Later in the afternoon, KIMT provided an update on the situation:
“The owners of the pipeline that leaked over 138,000 gallons of diesel fuel in Worth County Wednesday say the spill has been contained and the fuel had not flowed into any waterways.
Magellan Midstream Partners says the leak has caused no injuries or evacuations so far. Over 70 people, including Magellan representatives, emergency crews, regulators and contracts, are on the scene Thursday.
“Magellan says operations on this section of their pipeline system have been halted and repairs are expected to begin soon. There is no estimate on when the pipeline could go back into operation.”
Tom Byers, Manager of Government and Media Affairs for Magellan Mainstream Partners, told KIMT, “There will be an investigation on what caused release and what can be learned from this to try and help us and ensure this doesn’t happen again.” Unfortunately, this is not the first time Magellan has dealt with spills from pipelines. The U.S. Department of Justice and the Environmental Protection Agency (EPA) recently settled federal charges against Magellan related to three previous spills.
Magellan, based out of Tulsa, Oklahoma, agreed to pay $2 million for a civil penalty and another $16 million for relief across its 11,000-mile pipeline system in the Midwest, the Oil and Gas Journal reported. Magellan, formerly known as Williams Pipe Line Co. LLC., was sued for their role in the spill of 5,177 barrels of petroleum products, which spilled into waterways. Magellan also contaminated the Pierre Bayou north of Texas City, Texas, when 482 barrels of gasoline leaked. Two Magellan pipelines in Nemaha, Nebraska, also burst after being struck by construction machinery and leaking 650 barrels of diesel fuel, 655 barrels of jet fuel, and 1,529 barrels of gasoline.

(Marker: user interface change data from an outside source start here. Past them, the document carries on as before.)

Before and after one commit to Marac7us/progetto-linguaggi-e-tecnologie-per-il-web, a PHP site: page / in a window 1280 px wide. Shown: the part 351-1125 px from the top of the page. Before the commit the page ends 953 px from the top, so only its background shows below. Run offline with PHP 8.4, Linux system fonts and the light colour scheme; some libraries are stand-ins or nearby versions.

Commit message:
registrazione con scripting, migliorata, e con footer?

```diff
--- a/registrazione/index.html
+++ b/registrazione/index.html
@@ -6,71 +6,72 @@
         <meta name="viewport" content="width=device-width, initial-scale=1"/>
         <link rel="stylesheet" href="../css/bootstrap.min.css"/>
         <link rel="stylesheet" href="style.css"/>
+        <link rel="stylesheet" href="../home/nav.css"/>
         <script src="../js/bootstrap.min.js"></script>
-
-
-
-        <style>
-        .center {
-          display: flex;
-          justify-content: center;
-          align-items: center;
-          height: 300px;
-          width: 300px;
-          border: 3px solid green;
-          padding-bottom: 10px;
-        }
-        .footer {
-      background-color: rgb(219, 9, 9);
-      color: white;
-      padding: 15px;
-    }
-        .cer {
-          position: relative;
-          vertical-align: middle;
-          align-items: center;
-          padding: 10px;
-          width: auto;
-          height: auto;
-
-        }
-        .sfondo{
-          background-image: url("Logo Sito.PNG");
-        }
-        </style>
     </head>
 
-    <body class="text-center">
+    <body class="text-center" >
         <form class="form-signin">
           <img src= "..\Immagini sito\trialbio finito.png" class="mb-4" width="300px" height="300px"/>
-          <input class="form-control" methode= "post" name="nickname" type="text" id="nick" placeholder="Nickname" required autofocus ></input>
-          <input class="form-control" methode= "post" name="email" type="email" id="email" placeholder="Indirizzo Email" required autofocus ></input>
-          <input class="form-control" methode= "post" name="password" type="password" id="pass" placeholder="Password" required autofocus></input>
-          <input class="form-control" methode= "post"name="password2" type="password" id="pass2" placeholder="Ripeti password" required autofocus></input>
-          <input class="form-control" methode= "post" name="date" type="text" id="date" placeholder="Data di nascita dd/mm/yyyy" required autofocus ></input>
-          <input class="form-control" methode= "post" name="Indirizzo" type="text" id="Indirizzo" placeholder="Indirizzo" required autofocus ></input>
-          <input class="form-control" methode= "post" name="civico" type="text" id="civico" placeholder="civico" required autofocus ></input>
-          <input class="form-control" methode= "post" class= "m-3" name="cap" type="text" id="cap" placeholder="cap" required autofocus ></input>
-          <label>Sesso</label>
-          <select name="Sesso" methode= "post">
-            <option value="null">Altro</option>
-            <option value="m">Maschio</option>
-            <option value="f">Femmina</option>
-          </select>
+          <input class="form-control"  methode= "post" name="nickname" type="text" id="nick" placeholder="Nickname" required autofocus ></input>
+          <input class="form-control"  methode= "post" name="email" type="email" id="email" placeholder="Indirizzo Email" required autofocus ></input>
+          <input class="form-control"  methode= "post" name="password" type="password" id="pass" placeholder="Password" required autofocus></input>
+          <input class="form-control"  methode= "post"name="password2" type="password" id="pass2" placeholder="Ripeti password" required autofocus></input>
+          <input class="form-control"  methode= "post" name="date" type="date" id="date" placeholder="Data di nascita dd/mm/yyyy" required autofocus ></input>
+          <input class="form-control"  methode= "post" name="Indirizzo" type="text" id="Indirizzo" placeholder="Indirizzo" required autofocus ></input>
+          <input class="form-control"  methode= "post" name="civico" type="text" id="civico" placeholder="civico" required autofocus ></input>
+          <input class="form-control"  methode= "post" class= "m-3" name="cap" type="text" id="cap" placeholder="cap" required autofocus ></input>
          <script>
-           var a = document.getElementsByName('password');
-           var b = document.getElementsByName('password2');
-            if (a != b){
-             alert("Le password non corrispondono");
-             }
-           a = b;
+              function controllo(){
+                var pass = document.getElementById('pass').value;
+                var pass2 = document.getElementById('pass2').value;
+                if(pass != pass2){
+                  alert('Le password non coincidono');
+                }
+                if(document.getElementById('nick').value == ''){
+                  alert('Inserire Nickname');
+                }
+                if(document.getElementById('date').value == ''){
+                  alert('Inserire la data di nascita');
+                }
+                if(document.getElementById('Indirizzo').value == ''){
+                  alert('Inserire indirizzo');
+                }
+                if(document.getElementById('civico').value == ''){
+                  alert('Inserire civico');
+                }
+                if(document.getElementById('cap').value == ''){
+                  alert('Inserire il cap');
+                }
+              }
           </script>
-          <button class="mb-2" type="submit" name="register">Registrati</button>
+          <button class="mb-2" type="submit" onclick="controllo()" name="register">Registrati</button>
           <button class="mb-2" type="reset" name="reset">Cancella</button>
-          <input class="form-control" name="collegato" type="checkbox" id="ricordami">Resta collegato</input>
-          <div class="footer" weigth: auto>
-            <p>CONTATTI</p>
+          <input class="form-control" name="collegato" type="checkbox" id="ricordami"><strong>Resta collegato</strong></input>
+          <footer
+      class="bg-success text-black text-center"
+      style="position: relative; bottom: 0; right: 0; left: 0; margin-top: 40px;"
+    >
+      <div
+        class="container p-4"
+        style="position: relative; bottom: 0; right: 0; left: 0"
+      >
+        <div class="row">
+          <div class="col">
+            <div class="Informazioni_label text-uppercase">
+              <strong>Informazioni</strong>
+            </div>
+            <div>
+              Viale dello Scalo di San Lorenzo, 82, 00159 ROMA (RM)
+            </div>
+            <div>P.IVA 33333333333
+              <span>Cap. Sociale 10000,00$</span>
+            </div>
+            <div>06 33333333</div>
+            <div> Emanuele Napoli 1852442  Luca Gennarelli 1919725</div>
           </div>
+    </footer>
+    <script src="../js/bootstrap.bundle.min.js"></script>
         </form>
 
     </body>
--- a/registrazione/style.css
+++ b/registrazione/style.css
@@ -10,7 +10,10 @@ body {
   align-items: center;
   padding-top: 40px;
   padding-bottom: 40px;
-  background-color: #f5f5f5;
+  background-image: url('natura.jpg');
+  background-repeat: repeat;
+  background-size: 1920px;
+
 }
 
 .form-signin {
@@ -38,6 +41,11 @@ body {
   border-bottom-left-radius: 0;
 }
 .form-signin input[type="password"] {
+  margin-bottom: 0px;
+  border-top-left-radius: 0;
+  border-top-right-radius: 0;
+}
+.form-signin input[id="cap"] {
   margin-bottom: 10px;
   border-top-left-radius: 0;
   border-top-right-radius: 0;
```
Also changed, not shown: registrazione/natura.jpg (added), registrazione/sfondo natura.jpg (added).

This latest spill comes only days after President Trump issued executive orders and a presidential memorandum regarding moving forward on the Keystone XL pipeline and the Dakota Access pipeline. Both projects have faced heavy resistance from indigenous activists, environmentalists, and private property advocates who view eminent domain as theft. Will this latest spill have any effect on Trump’s upcoming decisions? Or will the deep pockets of Big Oil and the banksters behind the pipelines be enough to sway Mr. Make America Great Again? Only time will tell. Hopefully, for the sake of the Earth and humanity, Trump will end the suppression of alternative energy sources and allow the Oilgarchy to collapse under the weight of its unsustainable products.
This article (Iowa Pipeline Bursts Only Days After Trump Approved DAPL Construction) is free and open source. You have permission to republish this article under a Creative Commons license with attribution to Derrick Broze and theAntiMedia.org. Photo credit: James Towill. Anti-Media Radio airs weeknights at 11 pm Eastern/8 pm Pacific. If you spot a typo, please email the error and name of the article at firstname.lastname@example.org.
Since you’re here…
…We have a small favor to ask. Fewer and fewer people are seeing Anti-Media articles as social media sites crack down on us, and advertising revenues across the board are quickly declining. However, unlike many news organizations, we haven’t put up a paywall because we value open and accessible journalism over profit — but at this point, we’re barely even breaking even. Hopefully, you can see why we need to ask for your help. Anti-Media’s independent journalism and analysis takes substantial time, resources, and effort to produce, but we do it because we believe in our message and hope you do, too.
If everyone who reads our reporting and finds value in it helps fund it, our future can be much more secure. For as little as $1 and a minute of your time, you can support Anti-Media. Thank you. Click here to support us